The Washington Post

Is professor’s #NRA tweet a firing offense or protected speech?

A University of Kansas associate professor of journalism is now on indefinite leave for tweeting the following after a gunman killed 12 people at the Navy Yard in Washington D.C.:

The blood is on the hands of the #NRA. Next time, let it be YOUR sons and daughters. Shame on you. May God damn you


David Guth, who tweeted the above after the Sept. 16 shootings, later said that he was not advocating violence but trying to get NRA officials to look at gun violence through the eyes of the victim and their families, according to this Associated Press story. He said he was trying to stir a public debate about gun control.

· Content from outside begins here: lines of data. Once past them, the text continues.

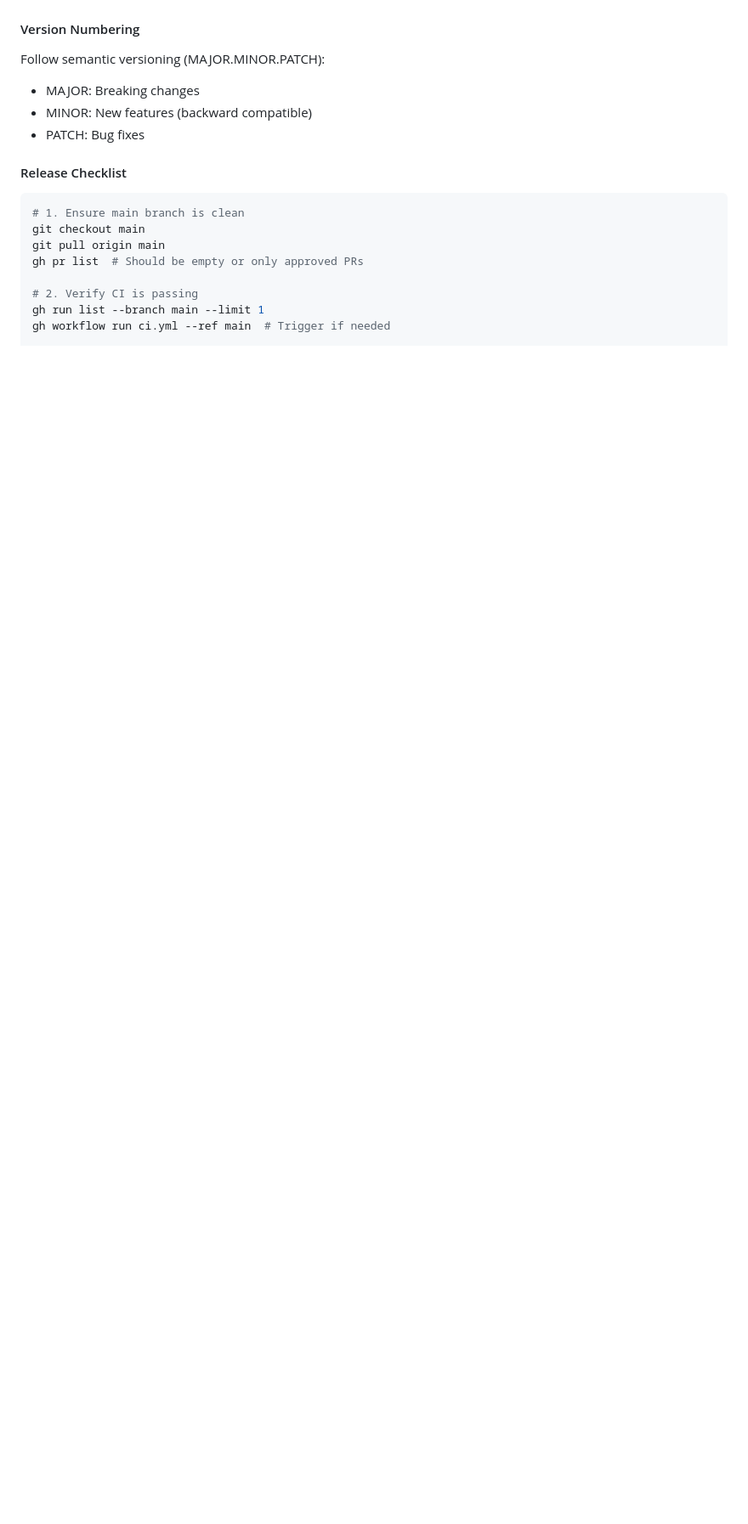
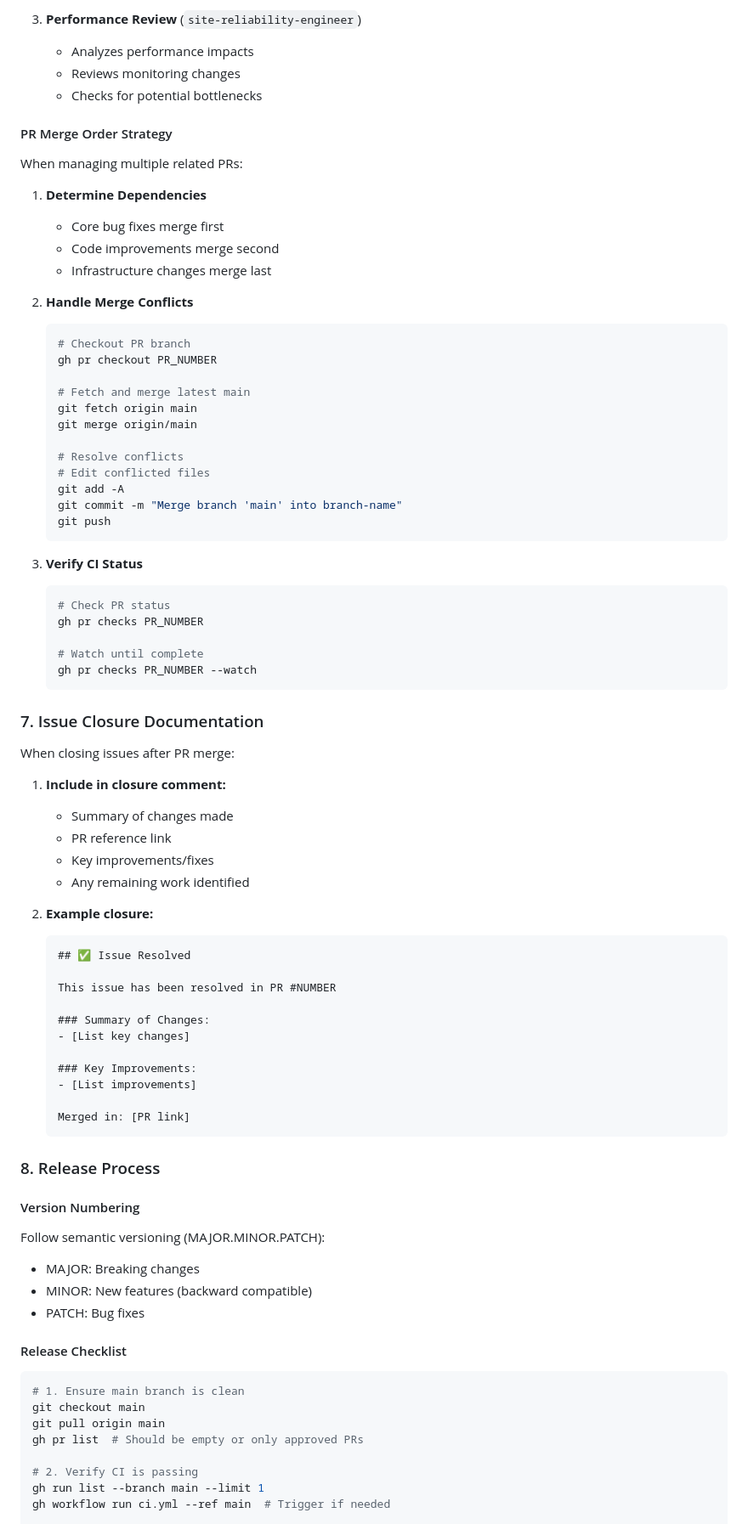
Before and after one commit to DavidAllison/6v-simulator, a Markdown page: CLAUDE.md, the part around one of its changes. Shown at 85% size. Drawn GitHub-style; blank space fills up the shorter version.

````diff
--- a/CLAUDE.md
+++ b/CLAUDE.md
@@ -240,3 +275,67 @@ Fixes #NUMBER
+3. **Performance Review** (`site-reliability-engineer`)
+   - Analyzes performance impacts
+   - Reviews monitoring changes
+   - Checks for potential bottlenecks
+
+#### PR Merge Order Strategy
+When managing multiple related PRs:
+
+1. **Determine Dependencies**
+   - Core bug fixes merge first
+   - Code improvements merge second
+   - Infrastructure changes merge last
+
+2. **Handle Merge Conflicts**
+   ```bash
+   # Checkout PR branch
+   gh pr checkout PR_NUMBER
+
+   # Fetch and merge latest main
+   git fetch origin main
+   git merge origin/main
+
+   # Resolve conflicts
+   # Edit conflicted files
+   git add -A
+   git commit -m "Merge branch 'main' into branch-name"
+   git push
+   ```
+
+3. **Verify CI Status**
+   ```bash
+   # Check PR status
+   gh pr checks PR_NUMBER
+
+   # Watch until complete
+   gh pr checks PR_NUMBER --watch
+   ```
+
+### 7. Issue Closure Documentation
+
+When closing issues after PR merge:
+
+1. **Include in closure comment:**
+   - Summary of changes made
+   - PR reference link
+   - Key improvements/fixes
+   - Any remaining work identified
+
+2. **Example closure:**
+   ```markdown
+   ## ✅ Issue Resolved
+
+   This issue has been resolved in PR #NUMBER
+
+   ### Summary of Changes:
+   - [List key changes]
+
+   ### Key Improvements:
+   - [List improvements]
+
+   Merged in: [PR link]
+   ```
+
+### 8. Release Process
 
 #### Version Numbering
 Follow semantic versioning (MAJOR.MINOR.PATCH):
````
Also changed, not shown: other parts of CLAUDE.md (+58 -7 lines).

But there was strong reaction to the tweet. Furious university officials put him on indefinite administrative leave with pay, and the school’s Board of Regents issued a statement that said in part:

The Board of Regents expresses its disgust and offense at the statement made by David Guth. The Board also notes that these views in no way represent the views of the university or the Board of Regents. The Board wishes to reiterate the statement made by Dean Ann Brill when she said that ‘while the First Amendment allows anyone to express an opinion, that privilege is not absolute and must be balanced with the rights of others.’…

Some legislators in Kansas want Guth fired, and a few said they would not vote to fund the university if he remains there as a professor.

There were some voices defending Guth’s right to make the remarks, though not the remarks themselves; the Lawrence Journal-World reported that professors from the university’s anthropology department issued a statement saying in part:

Administrative leave imposed by the University of Kansas violates Dr. Guth’s rights and has a chilling effect on academic freedom.


While we take no position on the content of what he said, David Guth spoke as a private person and exercised his right to free speech that is protected by the First Amendment to the U.S. Constitution and the Faculty Code of Rights, Responsibilities, and Conduct.

But it is unclear whether the tweet was protected speech under the Constitution and whether employers can punish employees for postings on social media that is not done on official website or other platform. The Associated Press quoted Gary Brunk, executive director of the American Civil Liberties Union of Kansas and Western Missouri, as saying that Guth’s tweet is constitutionally protected.

It’s one thing to do something that’s a clear threat to another person, but he just expressed an opinion.

Valerie Strauss covers education and runs The Answer Sheet blog.



Success! Check your inbox for details. You might also like:

Please enter a valid email address

See all newsletters

Show Comments
Most Read



Success! Check your inbox for details.

See all newsletters

Your Three. Video curated for you.
Next Story
Valerie Strauss · September 27, 2013

To keep reading, please enter your email address.

You’ll also receive from The Washington Post:
  • A free 6-week digital subscription
  • Our daily newsletter in your inbox

Please enter a valid email address

I have read and agree to the Terms of Service and Privacy Policy.

Please indicate agreement.

Thank you.

Check your inbox. We’ve sent an email explaining how to set up an account and activate your free digital subscription.